Used as a proxy to incrementality for determining which conversions are considered for both reporting and delivering. Eg. 1-day or 7-day click-through (so record that the person saw the ad, then count it if they convert within some period if going to the advertiser’s site). Or 1-day View-through – the whole thing from showing the ad to converting within a day. But not all attributed conversions are incremental – may have happened anyway.

Delivering incremental value
First need to measure incremental conversions! Then you can assess if you’re improving your delivery. So you can measure random samples of people that are shown/not shown the ad, and see how many convert.

Causal modelling – model both the conversion probability given ad exposure and given non ad exposure. No need for attribution with this approach. E.g. 1 – Natural Experiments – use the natural randomisation in the system to get data. Use this to train a model – but needs correction for biases. E.g. 2 – Small randomised trials – collect data, but typically means less data to teach models.

A model can not only be used for measuring, but also predicting the impact of an ad campaign. It’s a hard, and interesting, machine learning problem. But it actually works – such as for Brand Awareness following ad campaigns.

Brian Rosenthal – How Facebook culture influenced our ad system evolution
Brian has been at Facebook for over 8 years and has worked on much of the Ads codebase.
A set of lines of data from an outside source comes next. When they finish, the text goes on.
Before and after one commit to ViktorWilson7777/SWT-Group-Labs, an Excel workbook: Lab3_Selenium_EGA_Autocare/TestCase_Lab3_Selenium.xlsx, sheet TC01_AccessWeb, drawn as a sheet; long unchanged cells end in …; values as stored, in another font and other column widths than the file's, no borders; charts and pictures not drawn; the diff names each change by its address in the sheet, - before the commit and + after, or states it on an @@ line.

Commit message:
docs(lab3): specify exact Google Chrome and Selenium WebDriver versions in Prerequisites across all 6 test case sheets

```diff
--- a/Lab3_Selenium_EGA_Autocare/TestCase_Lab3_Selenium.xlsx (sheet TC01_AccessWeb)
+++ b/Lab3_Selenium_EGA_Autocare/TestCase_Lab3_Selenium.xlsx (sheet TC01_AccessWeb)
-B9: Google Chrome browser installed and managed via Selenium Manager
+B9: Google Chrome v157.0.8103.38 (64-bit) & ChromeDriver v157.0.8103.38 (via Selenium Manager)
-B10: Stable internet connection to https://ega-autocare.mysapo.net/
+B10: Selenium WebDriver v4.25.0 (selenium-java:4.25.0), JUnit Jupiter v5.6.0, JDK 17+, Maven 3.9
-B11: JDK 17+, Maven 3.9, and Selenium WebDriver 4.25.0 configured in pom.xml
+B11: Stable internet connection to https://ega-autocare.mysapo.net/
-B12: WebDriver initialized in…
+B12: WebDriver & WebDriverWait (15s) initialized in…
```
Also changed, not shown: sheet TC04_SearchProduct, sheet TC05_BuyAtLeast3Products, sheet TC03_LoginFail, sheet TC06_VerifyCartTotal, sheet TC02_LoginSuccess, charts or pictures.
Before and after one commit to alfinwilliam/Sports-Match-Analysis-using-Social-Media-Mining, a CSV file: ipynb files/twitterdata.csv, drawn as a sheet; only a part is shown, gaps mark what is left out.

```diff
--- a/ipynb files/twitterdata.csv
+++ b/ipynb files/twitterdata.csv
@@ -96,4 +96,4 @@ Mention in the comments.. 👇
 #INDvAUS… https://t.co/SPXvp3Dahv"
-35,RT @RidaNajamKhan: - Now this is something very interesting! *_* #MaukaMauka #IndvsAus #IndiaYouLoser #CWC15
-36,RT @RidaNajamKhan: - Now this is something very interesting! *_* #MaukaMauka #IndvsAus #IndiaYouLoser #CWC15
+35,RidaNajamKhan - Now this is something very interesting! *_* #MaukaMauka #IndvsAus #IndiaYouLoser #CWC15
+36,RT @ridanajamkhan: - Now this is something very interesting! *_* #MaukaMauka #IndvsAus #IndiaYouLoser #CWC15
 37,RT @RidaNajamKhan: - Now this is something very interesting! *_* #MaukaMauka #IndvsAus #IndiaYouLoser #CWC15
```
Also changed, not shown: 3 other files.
Mission driven, monetisation business. Facebook don’t want you to see ads that waste your time and the advertiser’s money. This helps frame the problem as one of efficiency – which is appealing to engineers!

Stage 1: Launching Quickly
Ads started in 2004/2005 – it was initially a college site, so the adverts were related to colleges, storage and moving companies. Ads were integrated as part of the social media interface, not just as banner ads. They had an Advert creation interface, where you could add your ad – with identification of who is running it. Then in 2007, an auction where you could bid per click (where a higher bid increased the likelihood of it being seen). In 2009, you could finally edit your ads (previously, they were only created or bulk uploaded)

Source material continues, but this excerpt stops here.